A copy of the listing below is needed, exact in every line and without images.
Start of Block
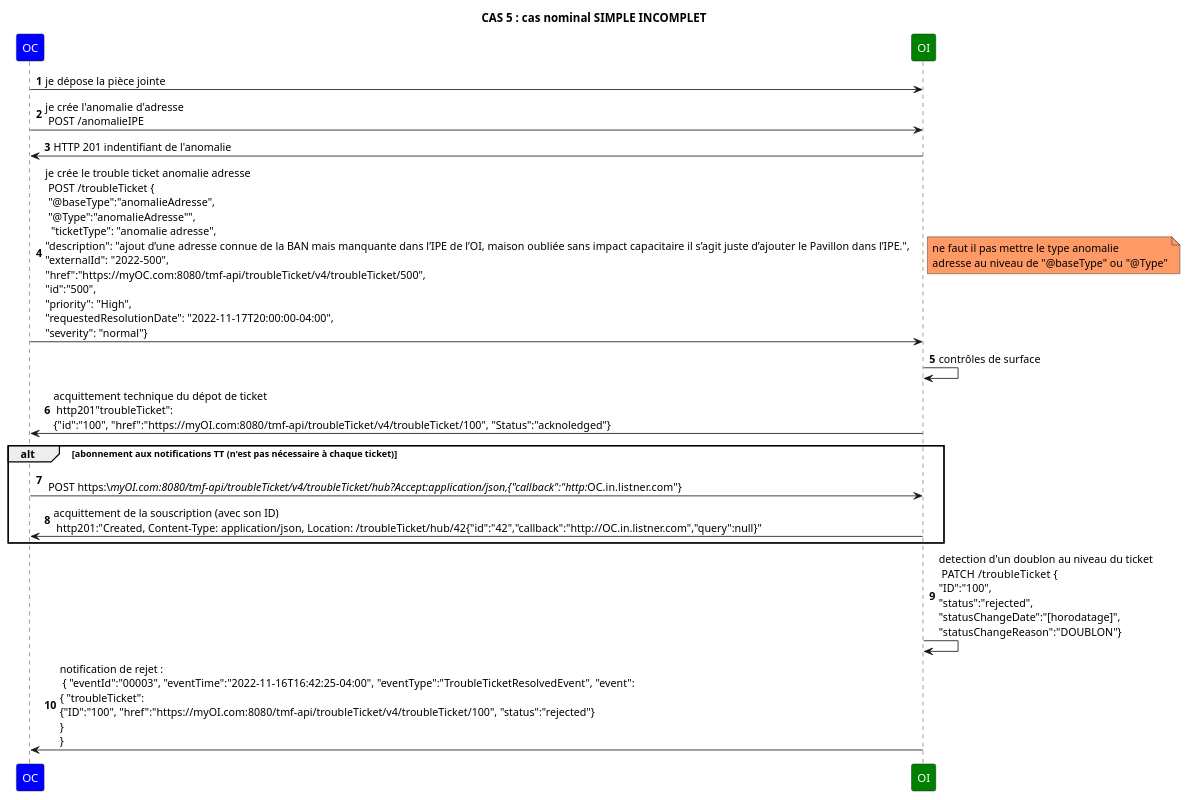
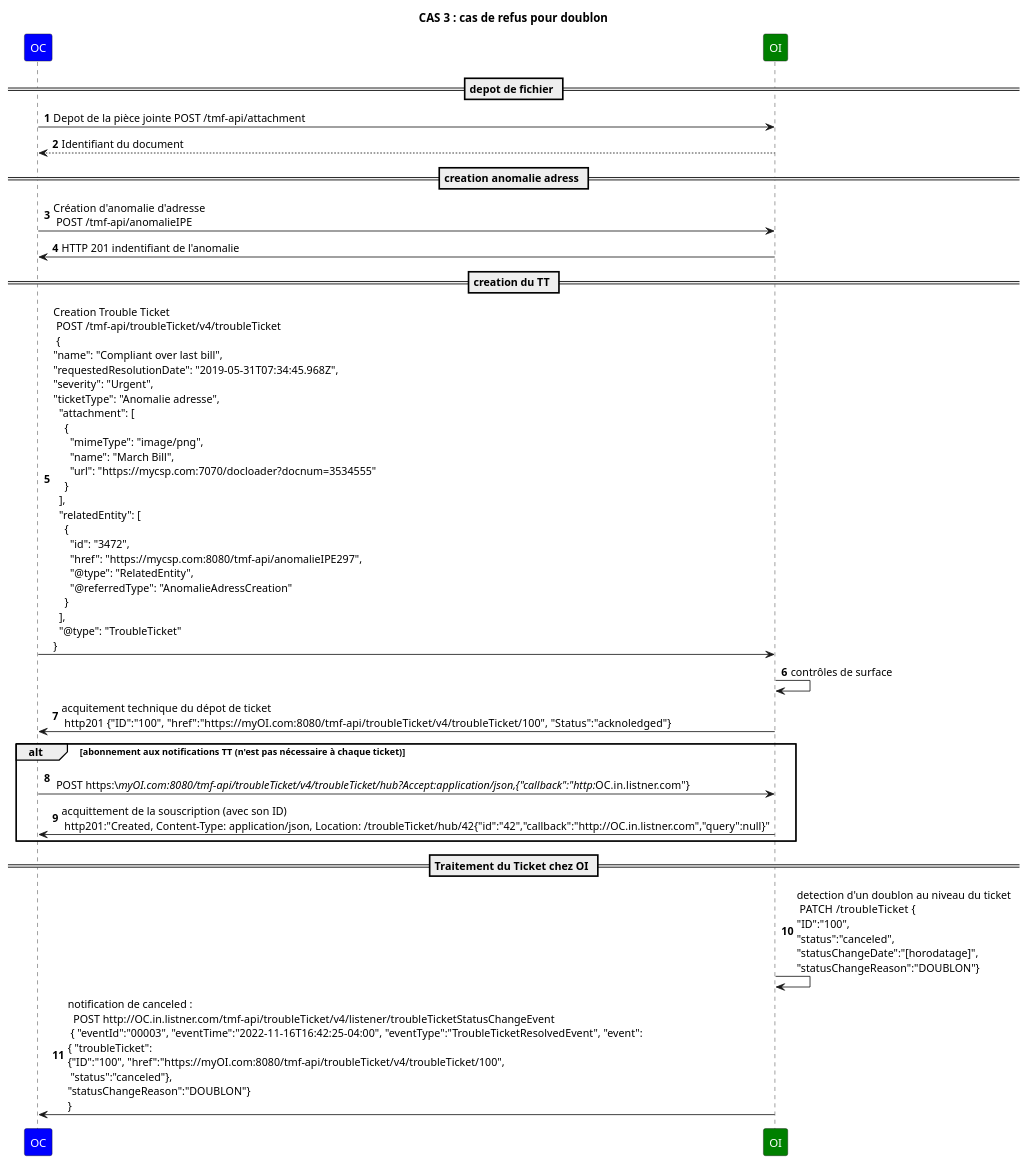
One commit to before-interop/anomalieAdresse changed the diagram in sequence/cas3 nominal.puml. Above: the diagram before and after it, drawn with PlantUML. The commit also changed 6 other files, not shown here.

Commit message:
ajout diagrammes de séquence pour les cas 1 à 8

```diff
--- a/sequence/cas3 nominal.puml
+++ b/sequence/cas3 nominal.puml
@@ -1,36 +1,37 @@
 @startuml
 
 skinparam ParticipantFontColor automatic
 
-title: CAS 5 : cas nominal SIMPLE INCOMPLET
+title: CAS 3 : cas de refus pour doublon
 
 autonumber
 
 participant OC #Blue
 participant OI #Green
 
-OC->OI: je dépose la pièce jointe
-OC->OI: je crée l'anomalie d'adresse \n POST /anomalieIPE
+== depot de fichier ==
+OC->OI: Depot de la pièce jointe POST /tmf-api/attachment
+OI --> OC: Identifiant du document
+== creation anomalie adress ==
+OC->OI: Création d'anomalie d'adresse \n POST /tmf-api/anomalieIPE
 OI->OC: HTTP 201 indentifiant de l'anomalie
-OC->OI: je crée le trouble ticket anomalie adresse \n POST /troubleTicket {\n "@baseType":"anomalieAdresse", \n "@Type":"anomalieAdresse"", \n  "ticketType": "anomalie adresse",\n"description": "ajout d’une adresse connue de la BAN mais manquante dans l’IPE de l’OI, maison oubliée sans impact capacitaire il s’agit juste d’ajouter le Pavillon dans l’IPE.",\n"externalId": "2022-500",\n"href":"https://myOC.com:8080/tmf-api/troubleTicket/v4/troubleTicket/500",\n"id":"500",\n"priority": "High",\n"requestedResolutionDate": "2022-11-17T20:00:00-04:00",\n"severity": "normal"}
-
-note right 	#ff9966
-  ne faut il pas mettre le type anomalie
-  adresse au niveau de "@baseType" ou "@Type"
-endnote
+== creation du TT ==
+OC->OI: Creation Trouble Ticket \n POST /tmf-api/troubleTicket/v4/troubleTicket \n {\n"name": "Compliant over last bill",\n"requestedResolutionDate": "2019-05-31T07:34:45.968Z",\n"severity": "Urgent",\n"ticketType": "Anomalie adresse",\n  "attachment": [\n    {\n      "mimeType": "image/png",\n      "name": "March Bill",\n      "url": "https://mycsp.com:7070/docloader?docnum=3534555"\n    }\n  ],\n  "relatedEntity": [\n    {\n      "id": "3472",\n      "href": "https://mycsp.com:8080/tmf-api/anomalieIPE297",\n      "@type": "RelatedEntity",\n      "@referredType": "AnomalieAdressCreation"\n    }\n  ],\n  "@type": "TroubleTicket"\n}
 
 OI->OI: contrôles de surface
 
-OI->OC: acquittement technique du dépot de ticket \n http201"troubleTicket": \n{"id":"100", "href":"https://myOI.com:8080/tmf-api/troubleTicket/v4/troubleTicket/100", "Status":"acknoledged"}
+OI->OC: acquitement technique du dépot de ticket \n http201   {"ID":"100", "href":"https://myOI.com:8080/tmf-api/troubleTicket/v4/troubleTicket/100", "Status":"acknoledged"}
+
 alt abonnement aux notifications TT (n'est pas nécessaire à chaque ticket)
 OC->OI:  \n POST https:\//myOI.com:8080/tmf-api/troubleTicket/v4/troubleTicket/hub?Accept:application/json,{"callback":"http://OC.in.listner.com"}
 OI->OC: acquittement de la souscription (avec son ID) \n http201:"Created, Content-Type: application/json, Location: /troubleTicket/hub/42{"id":"42","callback":"http://OC.in.listner.com","query":null}"
 
 end
+== Traitement du Ticket chez OI ==
 
-OI->OI: detection d'un doublon au niveau du ticket \n PATCH  /troubleTicket {\n"ID":"100",\n"status":"rejected",\n"statusChangeDate":"[horodatage]",\n"statusChangeReason":"DOUBLON"}
+OI->OI: detection d'un doublon au niveau du ticket \n PATCH  /troubleTicket {\n"ID":"100",\n"status":"canceled",\n"statusChangeDate":"[horodatage]",\n"statusChangeReason":"DOUBLON"}
 
-OI->OC: notification de rejet : \n { "eventId":"00003", "eventTime":"2022-11-16T16:42:25-04:00", "eventType":"TroubleTicketResolvedEvent", "event": \n{ "troubleTicket": \n{"ID":"100", "href":"https://myOI.com:8080/tmf-api/troubleTicket/v4/troubleTicket/100", "status":"rejected"}\n} \n}
+OI->OC: notification de canceled : \n  POST http://OC.in.listner.com/tmf-api/troubleTicket/v4/listener/troubleTicketStatusChangeEvent \n { "eventId":"00003", "eventTime":"2022-11-16T16:42:25-04:00", "eventType":"TroubleTicketResolvedEvent", "event": \n{ "troubleTicket": \n{"ID":"100", "href":"https://myOI.com:8080/tmf-api/troubleTicket/v4/troubleTicket/100",\n "status":"canceled"},\n"statusChangeReason":"DOUBLON"} \n}
 
 
 @enduml
```
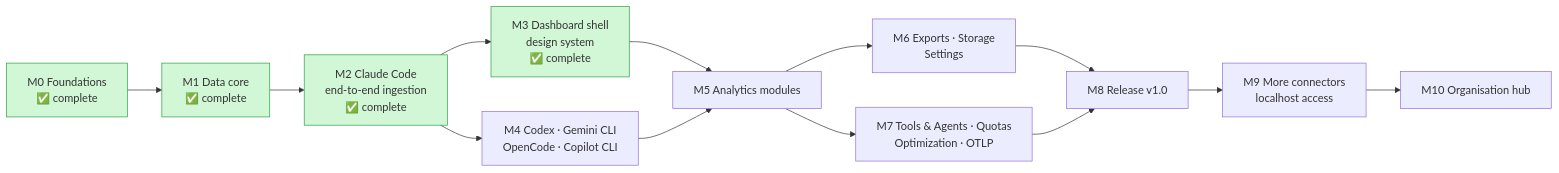
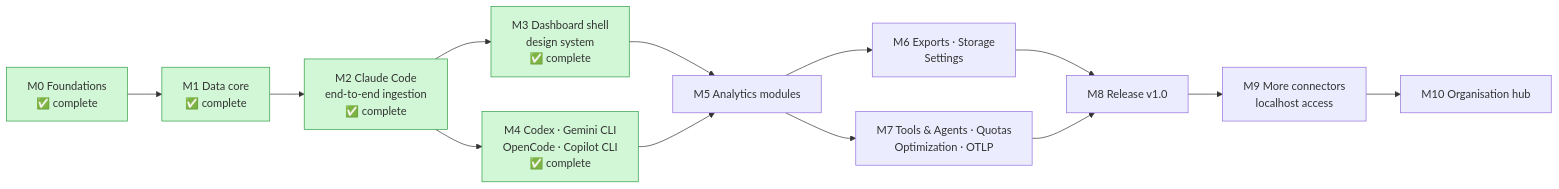
One commit to akanjb/VEYRA changed diagram 21 of 21 in README.md. Above: the diagram before and after it, drawn with Mermaid. The commit also changed other lines of this file and 9 other files, not shown here.

````diff
--- a/README.md
+++ b/README.md
@@ -814,16 +836,16 @@
 ```mermaid
 flowchart LR
   M0[M0 Foundations<br/>✅ complete]:::done --> M1[M1 Data core<br/>✅ complete]:::done
   M1 --> M2[M2 Claude Code<br/>end-to-end ingestion<br/>✅ complete]:::done
   M2 --> M3[M3 Dashboard shell<br/>design system<br/>✅ complete]:::done
-  M2 --> M4[M4 Codex · Gemini CLI<br/>OpenCode · Copilot CLI]
+  M2 --> M4[M4 Codex · Gemini CLI<br/>OpenCode · Copilot CLI<br/>✅ complete]:::done
   M3 --> M5[M5 Analytics modules]
   M4 --> M5
   M5 --> M6[M6 Exports · Storage<br/>Settings]
   M5 --> M7[M7 Tools & Agents · Quotas<br/>Optimization · OTLP]
   M6 --> M8[M8 Release v1.0]
   M7 --> M8
   M8 --> M9[M9 More connectors<br/>localhost access]
   M9 --> M10[M10 Organisation hub]
   classDef done fill:#d1f7d6,stroke:#2f9e44
 ```
````
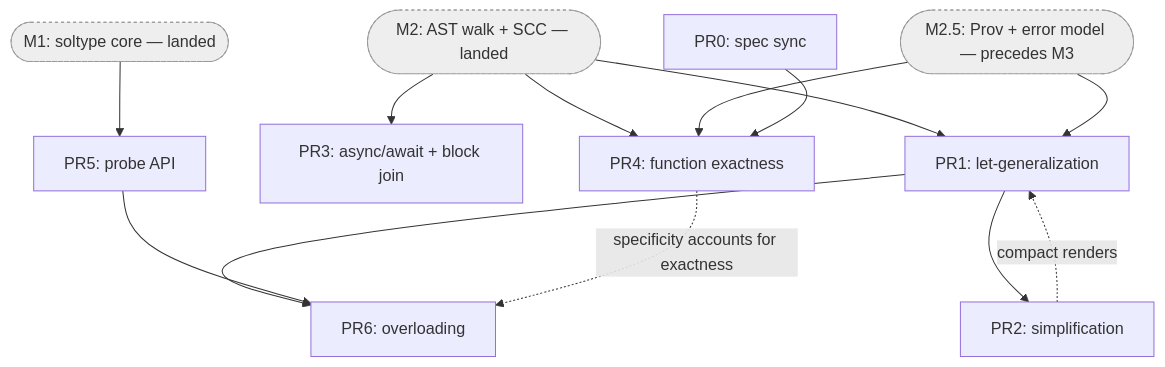
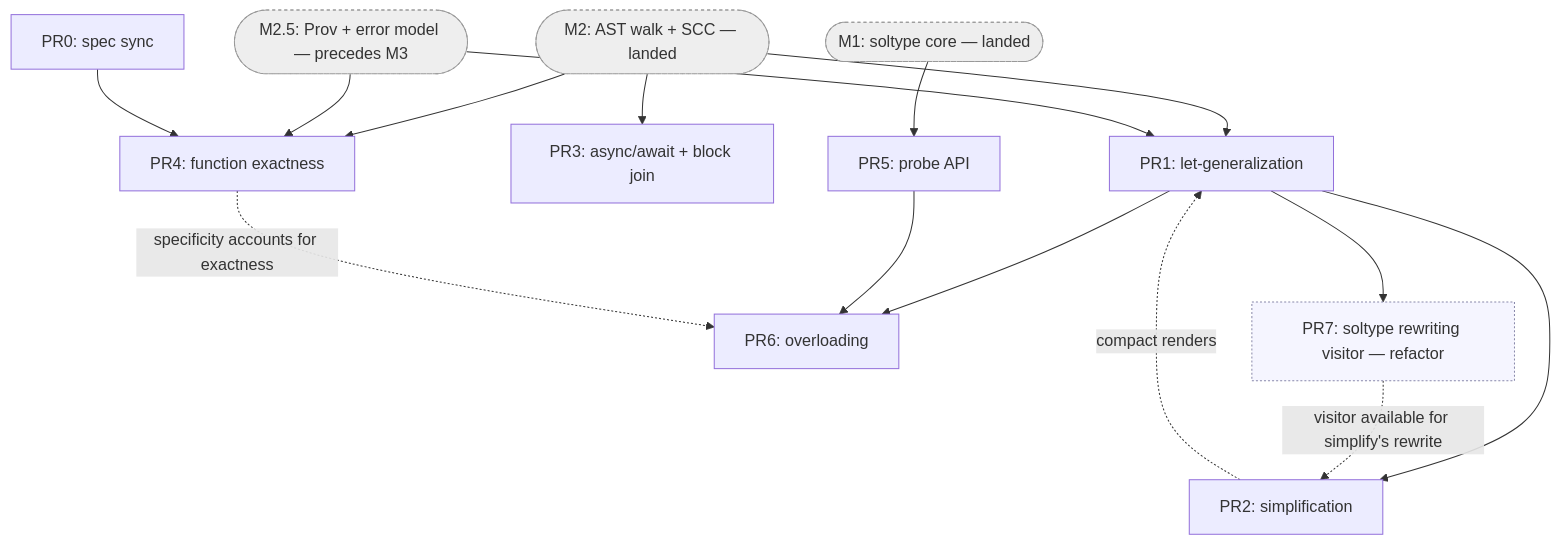
One commit to escalier-lang/escalier changed the diagram in planning/simple_sub/m3-implementation-plan.md. Above: the diagram before and after it, drawn with Mermaid. The commit also changed other lines of this file and 2 other files, not shown here.

````diff
--- a/planning/simple_sub/m3-implementation-plan.md
+++ b/planning/simple_sub/m3-implementation-plan.md
@@ -112,29 +116,34 @@
 ```mermaid
 flowchart TD
     M1([M1: soltype core — landed]):::prereq
     M2([M2: AST walk + SCC — landed]):::prereq
     M25([M2.5: Prov + error model — precedes M3]):::prereq
 
     PR0[PR0: spec sync]
     PR1[PR1: let-generalization]
     PR2[PR2: simplification]
     PR3[PR3: async/await + block join]
     PR4[PR4: function exactness]
     PR5[PR5: probe API]
     PR6[PR6: overloading]
+    PR7[PR7: soltype rewriting visitor — refactor]
 
     M2 --> PR1
     M25 --> PR1
     M2 --> PR3
     M2 --> PR4
     M25 --> PR4
     M1 --> PR5
     PR0 --> PR4
     PR1 --> PR2
     PR1 --> PR6
     PR5 --> PR6
+    PR1 --> PR7
     PR2 -. compact renders .-> PR1
     PR4 -. specificity accounts for exactness .-> PR6
+    PR7 -. visitor available for simplify's rewrite .-> PR2
 
     classDef prereq fill:#eee,stroke:#999,stroke-dasharray:3 3;
+    classDef refactor fill:#f5f5ff,stroke:#88a,stroke-dasharray:2 2;
+    class PR7 refactor;
 ```
````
End of Block
Answer for this exercise:
One commit to before-interop/anomalieAdresse changed the diagram in sequence/cas3 nominal.puml. Above: the diagram before and after it, drawn with PlantUML. The commit also changed 6 other files, not shown here.

Commit message:
ajout diagrammes de séquence pour les cas 1 à 8

```diff
--- a/sequence/cas3 nominal.puml
+++ b/sequence/cas3 nominal.puml
@@ -1,36 +1,37 @@
 @startuml
 
 skinparam ParticipantFontColor automatic
 
-title: CAS 5 : cas nominal SIMPLE INCOMPLET
+title: CAS 3 : cas de refus pour doublon
 
 autonumber
 
 participant OC #Blue
 participant OI #Green
 
-OC->OI: je dépose la pièce jointe
-OC->OI: je crée l'anomalie d'adresse \n POST /anomalieIPE
+== depot de fichier ==
+OC->OI: Depot de la pièce jointe POST /tmf-api/attachment
+OI --> OC: Identifiant du document
+== creation anomalie adress ==
+OC->OI: Création d'anomalie d'adresse \n POST /tmf-api/anomalieIPE
 OI->OC: HTTP 201 indentifiant de l'anomalie
-OC->OI: je crée le trouble ticket anomalie adresse \n POST /troubleTicket {\n "@baseType":"anomalieAdresse", \n "@Type":"anomalieAdresse"", \n  "ticketType": "anomalie adresse",\n"description": "ajout d’une adresse connue de la BAN mais manquante dans l’IPE de l’OI, maison oubliée sans impact capacitaire il s’agit juste d’ajouter le Pavillon dans l’IPE.",\n"externalId": "2022-500",\n"href":"https://myOC.com:8080/tmf-api/troubleTicket/v4/troubleTicket/500",\n"id":"500",\n"priority": "High",\n"requestedResolutionDate": "2022-11-17T20:00:00-04:00",\n"severity": "normal"}
-
-note right 	#ff9966
-  ne faut il pas mettre le type anomalie
-  adresse au niveau de "@baseType" ou "@Type"
-endnote
+== creation du TT ==
+OC->OI: Creation Trouble Ticket \n POST /tmf-api/troubleTicket/v4/troubleTicket \n {\n"name": "Compliant over last bill",\n"requestedResolutionDate": "2019-05-31T07:34:45.968Z",\n"severity": "Urgent",\n"ticketType": "Anomalie adresse",\n  "attachment": [\n    {\n      "mimeType": "image/png",\n      "name": "March Bill",\n      "url": "https://mycsp.com:7070/docloader?docnum=3534555"\n    }\n  ],\n  "relatedEntity": [\n    {\n      "id": "3472",\n      "href": "https://mycsp.com:8080/tmf-api/anomalieIPE297",\n      "@type": "RelatedEntity",\n      "@referredType": "AnomalieAdressCreation"\n    }\n  ],\n  "@type": "TroubleTicket"\n}
 
 OI->OI: contrôles de surface
 
-OI->OC: acquittement technique du dépot de ticket \n http201"troubleTicket": \n{"id":"100", "href":"https://myOI.com:8080/tmf-api/troubleTicket/v4/troubleTicket/100", "Status":"acknoledged"}
+OI->OC: acquitement technique du dépot de ticket \n http201   {"ID":"100", "href":"https://myOI.com:8080/tmf-api/troubleTicket/v4/troubleTicket/100", "Status":"acknoledged"}
+
 alt abonnement aux notifications TT (n'est pas nécessaire à chaque ticket)
 OC->OI:  \n POST https:\//myOI.com:8080/tmf-api/troubleTicket/v4/troubleTicket/hub?Accept:application/json,{"callback":"http://OC.in.listner.com"}
 OI->OC: acquittement de la souscription (avec son ID) \n http201:"Created, Content-Type: application/json, Location: /troubleTicket/hub/42{"id":"42","callback":"http://OC.in.listner.com","query":null}"
 
 end
+== Traitement du Ticket chez OI ==
 
-OI->OI: detection d'un doublon au niveau du ticket \n PATCH  /troubleTicket {\n"ID":"100",\n"status":"rejected",\n"statusChangeDate":"[horodatage]",\n"statusChangeReason":"DOUBLON"}
+OI->OI: detection d'un doublon au niveau du ticket \n PATCH  /troubleTicket {\n"ID":"100",\n"status":"canceled",\n"statusChangeDate":"[horodatage]",\n"statusChangeReason":"DOUBLON"}
 
-OI->OC: notification de rejet : \n { "eventId":"00003", "eventTime":"2022-11-16T16:42:25-04:00", "eventType":"TroubleTicketResolvedEvent", "event": \n{ "troubleTicket": \n{"ID":"100", "href":"https://myOI.com:8080/tmf-api/troubleTicket/v4/troubleTicket/100", "status":"rejected"}\n} \n}
+OI->OC: notification de canceled : \n  POST http://OC.in.listner.com/tmf-api/troubleTicket/v4/listener/troubleTicketStatusChangeEvent \n { "eventId":"00003", "eventTime":"2022-11-16T16:42:25-04:00", "eventType":"TroubleTicketResolvedEvent", "event": \n{ "troubleTicket": \n{"ID":"100", "href":"https://myOI.com:8080/tmf-api/troubleTicket/v4/troubleTicket/100",\n "status":"canceled"},\n"statusChangeReason":"DOUBLON"} \n}
 
 
 @enduml
```
One commit to akanjb/VEYRA changed diagram 21 of 21 in README.md. Above: the diagram before and after it, drawn with Mermaid. The commit also changed other lines of this file and 9 other files, not shown here.

````diff
--- a/README.md
+++ b/README.md
@@ -814,16 +836,16 @@
 ```mermaid
 flowchart LR
   M0[M0 Foundations<br/>✅ complete]:::done --> M1[M1 Data core<br/>✅ complete]:::done
   M1 --> M2[M2 Claude Code<br/>end-to-end ingestion<br/>✅ complete]:::done
   M2 --> M3[M3 Dashboard shell<br/>design system<br/>✅ complete]:::done
-  M2 --> M4[M4 Codex · Gemini CLI<br/>OpenCode · Copilot CLI]
+  M2 --> M4[M4 Codex · Gemini CLI<br/>OpenCode · Copilot CLI<br/>✅ complete]:::done
   M3 --> M5[M5 Analytics modules]
   M4 --> M5
   M5 --> M6[M6 Exports · Storage<br/>Settings]
   M5 --> M7[M7 Tools & Agents · Quotas<br/>Optimization · OTLP]
   M6 --> M8[M8 Release v1.0]
   M7 --> M8
   M8 --> M9[M9 More connectors<br/>localhost access]
   M9 --> M10[M10 Organisation hub]
   classDef done fill:#d1f7d6,stroke:#2f9e44
 ```
````
One commit to escalier-lang/escalier changed the diagram in planning/simple_sub/m3-implementation-plan.md. Above: the diagram before and after it, drawn with Mermaid. The commit also changed other lines of this file and 2 other files, not shown here.

````diff
--- a/planning/simple_sub/m3-implementation-plan.md
+++ b/planning/simple_sub/m3-implementation-plan.md
@@ -112,29 +116,34 @@
 ```mermaid
 flowchart TD
     M1([M1: soltype core — landed]):::prereq
     M2([M2: AST walk + SCC — landed]):::prereq
     M25([M2.5: Prov + error model — precedes M3]):::prereq
 
     PR0[PR0: spec sync]
     PR1[PR1: let-generalization]
     PR2[PR2: simplification]
     PR3[PR3: async/await + block join]
     PR4[PR4: function exactness]
     PR5[PR5: probe API]
     PR6[PR6: overloading]
+    PR7[PR7: soltype rewriting visitor — refactor]
 
     M2 --> PR1
     M25 --> PR1
     M2 --> PR3
     M2 --> PR4
     M25 --> PR4
     M1 --> PR5
     PR0 --> PR4
     PR1 --> PR2
     PR1 --> PR6
     PR5 --> PR6
+    PR1 --> PR7
     PR2 -. compact renders .-> PR1
     PR4 -. specificity accounts for exactness .-> PR6
+    PR7 -. visitor available for simplify's rewrite .-> PR2
 
     classDef prereq fill:#eee,stroke:#999,stroke-dasharray:3 3;
+    classDef refactor fill:#f5f5ff,stroke:#88a,stroke-dasharray:2 2;
+    class PR7 refactor;
 ```
````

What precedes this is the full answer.